Did you know that in the 1700s in England, Valentine’s Day began to resemble the day as we know it today. At this time, lovers began to express their love with gifts of flowers, sweets and cards, called “valentines”. Interesting facts about Valentine’s Day:
· Valentine’s Day is the second most popular day of the year for sending cards, right after Christmas.
· The expression to wear one’s heart on one’s sleeve has historical significance. In the Middle Ages, young people drew the name of their valentine in a bowl. They were to wear the name on their sleeve for a week.
· The first Valentine’s Day candy box was invented by Richard Cadbury in the late 19th century.
· On Valentine’s Day 1876, Alexander Graham Bell applied for his telephone patent.
· Cupid is the son of Venus. Venus was the god of beauty and love.
· After St. Valentine’s funeral, Julia, the daughter of his jailer, planted an almond tree with pink flowers near his grave. The almond tree is today a symbol of lasting friendship and love.
From Go4Life – Exercise with heart disease: – Exercise is safe for almost anyone. In fact, studies show that people with arthritis, high blood pressure, diabetes, or heart disease benefit from regular exercise and physical activity. In some cases, exercise may actually improve some of these conditions. You may want to discuss with your doctor how your medical condition might affect your ability to be active. Learn more below.
To keep your heart healthy, be more physically active. Aim for 30 minutes of moderate-intensity activity most or every day of the week. It is not necessary to do everything at once, periods of 10 minutes will suffice.
Other important ways to take care of your heart:
· If you smoke, quit. It’s never too late to benefit from quitting smoking.
· Eat a heart-healthy diet. Choose foods low in fat and those that contain little salt. Eat lots of fruits and vegetables and high fiber foods.
· Maintain a healthy weight. Your health care provider can check your weight and height to find out your BMI (body mass index). A BMI of 25 or more means you’re at risk for heart disease, as well as diabetes and other health problems.
The Ohio Department of Development and ABCAP would like to remind Ohioans that assistance is available to help with their home energy bills. The Home Energy Assistance Program (HEAP) helps Ohioans at or below 175% of the federal poverty guidelines pay their heating bills. Applications for the HEAP program must be received by May 31, 2022.
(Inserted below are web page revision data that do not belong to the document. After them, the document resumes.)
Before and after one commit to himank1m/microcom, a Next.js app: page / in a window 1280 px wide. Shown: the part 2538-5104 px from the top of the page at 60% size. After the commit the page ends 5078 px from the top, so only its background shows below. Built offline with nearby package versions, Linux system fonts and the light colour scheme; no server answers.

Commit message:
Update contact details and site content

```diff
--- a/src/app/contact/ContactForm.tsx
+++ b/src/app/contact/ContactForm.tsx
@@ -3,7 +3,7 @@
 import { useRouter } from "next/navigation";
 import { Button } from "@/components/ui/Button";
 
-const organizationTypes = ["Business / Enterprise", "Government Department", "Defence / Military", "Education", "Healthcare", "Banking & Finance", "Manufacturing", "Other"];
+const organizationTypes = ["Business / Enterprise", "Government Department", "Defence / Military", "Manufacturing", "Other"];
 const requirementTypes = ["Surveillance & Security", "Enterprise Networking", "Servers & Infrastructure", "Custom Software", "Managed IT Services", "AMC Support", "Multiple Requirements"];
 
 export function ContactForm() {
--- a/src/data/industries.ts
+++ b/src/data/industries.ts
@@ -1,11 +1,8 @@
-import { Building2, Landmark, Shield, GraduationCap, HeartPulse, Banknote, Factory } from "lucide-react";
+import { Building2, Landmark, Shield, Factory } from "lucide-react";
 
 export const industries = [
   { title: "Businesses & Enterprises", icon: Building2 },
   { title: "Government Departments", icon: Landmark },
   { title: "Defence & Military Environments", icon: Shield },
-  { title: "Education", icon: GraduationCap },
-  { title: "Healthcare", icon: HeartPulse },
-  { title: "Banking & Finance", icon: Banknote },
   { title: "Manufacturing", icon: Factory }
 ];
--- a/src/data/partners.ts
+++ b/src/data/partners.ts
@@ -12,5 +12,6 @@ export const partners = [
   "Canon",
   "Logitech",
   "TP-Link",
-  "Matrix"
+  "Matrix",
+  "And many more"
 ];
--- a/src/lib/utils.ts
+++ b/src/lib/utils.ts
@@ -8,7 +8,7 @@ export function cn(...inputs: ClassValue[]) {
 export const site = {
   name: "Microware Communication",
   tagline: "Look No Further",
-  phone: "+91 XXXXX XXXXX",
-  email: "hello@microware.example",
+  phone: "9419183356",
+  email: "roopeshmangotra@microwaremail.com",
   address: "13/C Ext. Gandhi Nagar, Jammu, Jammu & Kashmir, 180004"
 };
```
Just a thought: “No one stumbles on mountains. It’s the little pebble that trips you up. Pass all the pebbles on your way and you will find that you have crossed the mountain. ~ Unknown author